__WHAT IS NEEDED__: Among the lines of the data, copy those that hold "label".

===== RECORDED DATA =====

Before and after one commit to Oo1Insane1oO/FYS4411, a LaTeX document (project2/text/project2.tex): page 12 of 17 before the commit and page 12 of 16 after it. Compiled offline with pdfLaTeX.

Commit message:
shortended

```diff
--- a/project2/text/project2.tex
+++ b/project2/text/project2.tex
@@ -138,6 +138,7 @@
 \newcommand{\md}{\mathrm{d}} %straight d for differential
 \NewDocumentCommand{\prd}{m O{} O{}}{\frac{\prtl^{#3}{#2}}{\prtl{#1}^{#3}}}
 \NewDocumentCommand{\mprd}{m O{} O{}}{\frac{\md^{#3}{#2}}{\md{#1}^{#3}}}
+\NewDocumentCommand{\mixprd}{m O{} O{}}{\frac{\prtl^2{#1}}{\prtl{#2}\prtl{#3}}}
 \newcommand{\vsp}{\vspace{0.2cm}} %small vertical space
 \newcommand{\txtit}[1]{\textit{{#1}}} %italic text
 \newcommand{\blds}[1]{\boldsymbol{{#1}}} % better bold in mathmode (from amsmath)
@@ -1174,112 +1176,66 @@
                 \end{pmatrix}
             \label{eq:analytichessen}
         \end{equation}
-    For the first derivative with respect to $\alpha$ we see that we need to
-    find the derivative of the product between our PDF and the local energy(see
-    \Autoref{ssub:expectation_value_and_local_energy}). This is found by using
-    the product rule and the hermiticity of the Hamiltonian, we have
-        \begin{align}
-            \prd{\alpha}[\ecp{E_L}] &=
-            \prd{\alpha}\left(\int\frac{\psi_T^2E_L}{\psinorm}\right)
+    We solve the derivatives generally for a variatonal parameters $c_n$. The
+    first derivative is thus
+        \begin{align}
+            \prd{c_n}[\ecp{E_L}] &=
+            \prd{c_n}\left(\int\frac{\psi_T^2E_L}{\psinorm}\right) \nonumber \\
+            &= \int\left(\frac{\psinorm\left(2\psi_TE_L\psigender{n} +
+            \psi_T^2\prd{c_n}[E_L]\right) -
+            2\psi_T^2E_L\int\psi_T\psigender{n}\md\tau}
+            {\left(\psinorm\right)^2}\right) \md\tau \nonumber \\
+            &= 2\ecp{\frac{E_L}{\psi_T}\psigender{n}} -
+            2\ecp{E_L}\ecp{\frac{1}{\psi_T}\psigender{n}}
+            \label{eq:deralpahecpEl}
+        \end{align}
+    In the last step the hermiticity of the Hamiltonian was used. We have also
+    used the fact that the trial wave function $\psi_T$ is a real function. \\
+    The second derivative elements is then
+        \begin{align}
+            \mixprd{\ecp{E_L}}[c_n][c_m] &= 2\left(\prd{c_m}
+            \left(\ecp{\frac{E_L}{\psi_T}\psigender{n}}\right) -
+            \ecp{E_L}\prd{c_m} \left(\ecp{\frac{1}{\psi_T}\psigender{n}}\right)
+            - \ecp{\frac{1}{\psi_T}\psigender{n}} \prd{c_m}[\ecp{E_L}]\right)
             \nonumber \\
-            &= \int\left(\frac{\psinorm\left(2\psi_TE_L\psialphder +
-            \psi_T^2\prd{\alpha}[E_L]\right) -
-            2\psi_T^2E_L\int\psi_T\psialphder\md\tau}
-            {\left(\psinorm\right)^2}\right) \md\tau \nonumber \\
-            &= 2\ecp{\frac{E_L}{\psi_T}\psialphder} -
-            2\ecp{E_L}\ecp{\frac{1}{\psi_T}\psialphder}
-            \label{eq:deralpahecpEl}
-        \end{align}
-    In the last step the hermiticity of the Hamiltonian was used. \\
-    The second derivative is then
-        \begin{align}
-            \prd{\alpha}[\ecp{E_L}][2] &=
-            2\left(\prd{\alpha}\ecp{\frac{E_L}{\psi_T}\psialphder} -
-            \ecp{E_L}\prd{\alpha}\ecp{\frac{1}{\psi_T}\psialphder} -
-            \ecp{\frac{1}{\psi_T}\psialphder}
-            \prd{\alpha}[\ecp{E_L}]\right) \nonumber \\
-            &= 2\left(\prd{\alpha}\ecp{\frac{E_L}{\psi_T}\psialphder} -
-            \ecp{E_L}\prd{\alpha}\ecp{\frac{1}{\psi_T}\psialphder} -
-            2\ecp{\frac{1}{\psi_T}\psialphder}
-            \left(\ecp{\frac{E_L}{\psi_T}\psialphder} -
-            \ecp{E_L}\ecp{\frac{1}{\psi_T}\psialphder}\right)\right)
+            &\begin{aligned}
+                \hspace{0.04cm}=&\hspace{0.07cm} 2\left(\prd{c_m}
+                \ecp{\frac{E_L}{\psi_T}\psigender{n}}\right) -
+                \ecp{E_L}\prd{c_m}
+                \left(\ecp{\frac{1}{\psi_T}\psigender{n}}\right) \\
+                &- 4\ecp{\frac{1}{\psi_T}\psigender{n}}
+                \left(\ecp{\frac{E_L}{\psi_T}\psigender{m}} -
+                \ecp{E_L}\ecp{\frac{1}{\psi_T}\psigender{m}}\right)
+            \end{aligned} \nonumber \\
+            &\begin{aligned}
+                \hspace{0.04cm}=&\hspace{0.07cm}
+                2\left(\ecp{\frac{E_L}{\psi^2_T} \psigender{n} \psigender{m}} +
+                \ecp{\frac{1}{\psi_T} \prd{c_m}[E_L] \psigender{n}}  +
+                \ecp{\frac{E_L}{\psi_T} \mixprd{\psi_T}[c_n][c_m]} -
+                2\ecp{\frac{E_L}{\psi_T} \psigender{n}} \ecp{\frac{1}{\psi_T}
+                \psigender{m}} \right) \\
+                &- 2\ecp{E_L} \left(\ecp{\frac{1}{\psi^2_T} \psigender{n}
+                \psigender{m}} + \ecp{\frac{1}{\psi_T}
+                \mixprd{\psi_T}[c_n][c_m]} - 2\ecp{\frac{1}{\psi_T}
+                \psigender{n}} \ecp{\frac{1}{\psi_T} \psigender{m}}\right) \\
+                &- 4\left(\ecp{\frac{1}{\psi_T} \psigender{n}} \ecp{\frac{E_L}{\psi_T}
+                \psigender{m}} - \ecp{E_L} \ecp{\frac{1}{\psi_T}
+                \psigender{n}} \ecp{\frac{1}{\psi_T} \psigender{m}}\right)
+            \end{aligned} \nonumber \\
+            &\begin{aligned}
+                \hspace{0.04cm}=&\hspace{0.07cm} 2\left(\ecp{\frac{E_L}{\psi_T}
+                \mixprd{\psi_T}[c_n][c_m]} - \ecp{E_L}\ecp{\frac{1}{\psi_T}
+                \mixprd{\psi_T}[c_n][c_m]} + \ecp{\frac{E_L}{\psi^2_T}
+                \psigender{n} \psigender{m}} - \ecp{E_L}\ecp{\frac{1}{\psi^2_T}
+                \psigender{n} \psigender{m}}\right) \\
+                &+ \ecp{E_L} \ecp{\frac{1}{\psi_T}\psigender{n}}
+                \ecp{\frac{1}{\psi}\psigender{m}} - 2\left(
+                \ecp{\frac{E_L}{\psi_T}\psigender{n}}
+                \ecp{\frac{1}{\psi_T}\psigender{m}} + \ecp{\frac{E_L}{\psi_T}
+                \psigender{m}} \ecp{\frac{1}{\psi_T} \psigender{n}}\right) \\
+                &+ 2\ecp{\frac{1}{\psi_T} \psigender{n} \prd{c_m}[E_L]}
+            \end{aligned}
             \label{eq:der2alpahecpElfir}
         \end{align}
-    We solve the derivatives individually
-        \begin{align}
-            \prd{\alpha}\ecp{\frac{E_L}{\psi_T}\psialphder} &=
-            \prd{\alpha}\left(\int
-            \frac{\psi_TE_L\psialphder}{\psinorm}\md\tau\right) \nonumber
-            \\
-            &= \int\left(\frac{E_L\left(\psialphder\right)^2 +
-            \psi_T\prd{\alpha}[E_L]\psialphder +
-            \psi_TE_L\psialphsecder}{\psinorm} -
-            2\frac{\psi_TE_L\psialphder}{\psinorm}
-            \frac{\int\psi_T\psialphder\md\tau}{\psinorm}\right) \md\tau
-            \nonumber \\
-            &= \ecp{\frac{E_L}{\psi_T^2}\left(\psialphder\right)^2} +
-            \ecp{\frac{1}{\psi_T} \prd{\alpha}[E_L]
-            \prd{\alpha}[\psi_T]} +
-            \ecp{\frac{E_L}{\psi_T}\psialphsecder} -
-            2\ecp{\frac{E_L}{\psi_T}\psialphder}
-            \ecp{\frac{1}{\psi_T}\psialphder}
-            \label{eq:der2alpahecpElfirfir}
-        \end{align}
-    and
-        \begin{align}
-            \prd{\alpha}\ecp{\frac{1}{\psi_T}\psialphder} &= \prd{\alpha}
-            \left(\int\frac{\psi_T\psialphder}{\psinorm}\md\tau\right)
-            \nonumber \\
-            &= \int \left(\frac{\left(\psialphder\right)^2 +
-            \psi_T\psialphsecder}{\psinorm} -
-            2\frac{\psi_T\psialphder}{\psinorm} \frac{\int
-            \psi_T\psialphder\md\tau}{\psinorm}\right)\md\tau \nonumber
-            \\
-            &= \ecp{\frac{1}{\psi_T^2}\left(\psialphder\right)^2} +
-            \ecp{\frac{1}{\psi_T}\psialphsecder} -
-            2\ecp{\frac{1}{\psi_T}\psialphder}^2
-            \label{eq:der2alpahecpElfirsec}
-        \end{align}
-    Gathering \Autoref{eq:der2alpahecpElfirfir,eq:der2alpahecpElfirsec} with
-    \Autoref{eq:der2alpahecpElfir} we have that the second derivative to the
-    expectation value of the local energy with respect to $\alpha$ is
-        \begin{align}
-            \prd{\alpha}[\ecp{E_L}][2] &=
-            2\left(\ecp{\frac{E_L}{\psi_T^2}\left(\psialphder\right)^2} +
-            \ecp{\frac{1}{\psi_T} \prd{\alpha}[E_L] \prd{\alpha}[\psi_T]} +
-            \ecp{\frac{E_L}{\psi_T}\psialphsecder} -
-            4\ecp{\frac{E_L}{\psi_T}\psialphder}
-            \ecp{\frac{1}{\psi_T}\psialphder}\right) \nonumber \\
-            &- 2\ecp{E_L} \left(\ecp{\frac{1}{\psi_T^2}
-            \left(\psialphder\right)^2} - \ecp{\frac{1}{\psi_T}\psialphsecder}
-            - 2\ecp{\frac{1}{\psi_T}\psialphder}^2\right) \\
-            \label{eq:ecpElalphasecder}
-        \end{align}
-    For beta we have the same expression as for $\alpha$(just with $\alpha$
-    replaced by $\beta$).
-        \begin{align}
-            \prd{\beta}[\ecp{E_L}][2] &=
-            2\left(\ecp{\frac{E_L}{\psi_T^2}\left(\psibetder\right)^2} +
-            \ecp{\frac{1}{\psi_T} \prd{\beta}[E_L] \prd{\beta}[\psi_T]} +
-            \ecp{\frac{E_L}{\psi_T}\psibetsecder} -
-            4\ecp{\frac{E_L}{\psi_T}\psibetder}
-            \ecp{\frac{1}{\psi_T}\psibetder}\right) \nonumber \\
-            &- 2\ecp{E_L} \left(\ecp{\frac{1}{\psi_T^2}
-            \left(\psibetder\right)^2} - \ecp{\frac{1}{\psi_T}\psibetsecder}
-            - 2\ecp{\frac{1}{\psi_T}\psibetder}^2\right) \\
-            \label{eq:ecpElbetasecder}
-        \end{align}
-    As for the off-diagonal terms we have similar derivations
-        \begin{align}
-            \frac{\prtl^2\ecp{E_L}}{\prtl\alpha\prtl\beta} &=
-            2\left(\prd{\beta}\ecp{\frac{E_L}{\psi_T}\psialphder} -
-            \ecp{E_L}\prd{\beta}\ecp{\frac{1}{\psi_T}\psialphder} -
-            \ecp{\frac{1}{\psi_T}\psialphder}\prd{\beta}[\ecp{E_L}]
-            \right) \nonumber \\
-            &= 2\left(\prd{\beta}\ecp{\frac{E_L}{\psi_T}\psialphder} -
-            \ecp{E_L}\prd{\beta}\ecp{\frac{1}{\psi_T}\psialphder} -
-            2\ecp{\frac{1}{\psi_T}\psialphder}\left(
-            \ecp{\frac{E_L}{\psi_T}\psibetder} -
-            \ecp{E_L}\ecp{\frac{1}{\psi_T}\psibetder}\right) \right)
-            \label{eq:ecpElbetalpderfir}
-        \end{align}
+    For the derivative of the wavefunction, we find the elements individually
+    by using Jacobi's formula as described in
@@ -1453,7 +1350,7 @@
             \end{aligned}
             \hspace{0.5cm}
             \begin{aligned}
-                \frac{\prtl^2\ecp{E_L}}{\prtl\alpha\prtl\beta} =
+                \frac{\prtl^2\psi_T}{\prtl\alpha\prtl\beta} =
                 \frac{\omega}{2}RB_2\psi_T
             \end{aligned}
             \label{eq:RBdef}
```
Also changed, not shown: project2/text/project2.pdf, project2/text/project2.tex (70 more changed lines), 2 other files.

=====

__SOLUTION__:
             \label{eq:analytichessen}
+            \label{eq:deralpahecpEl}
-            \label{eq:deralpahecpEl}
             \label{eq:der2alpahecpElfir}
-            \label{eq:der2alpahecpElfirfir}
-            \label{eq:der2alpahecpElfirsec}
-            \label{eq:ecpElalphasecder}
-            \label{eq:ecpElbetasecder}
-            \label{eq:ecpElbetalpderfir}
             \label{eq:RBdef}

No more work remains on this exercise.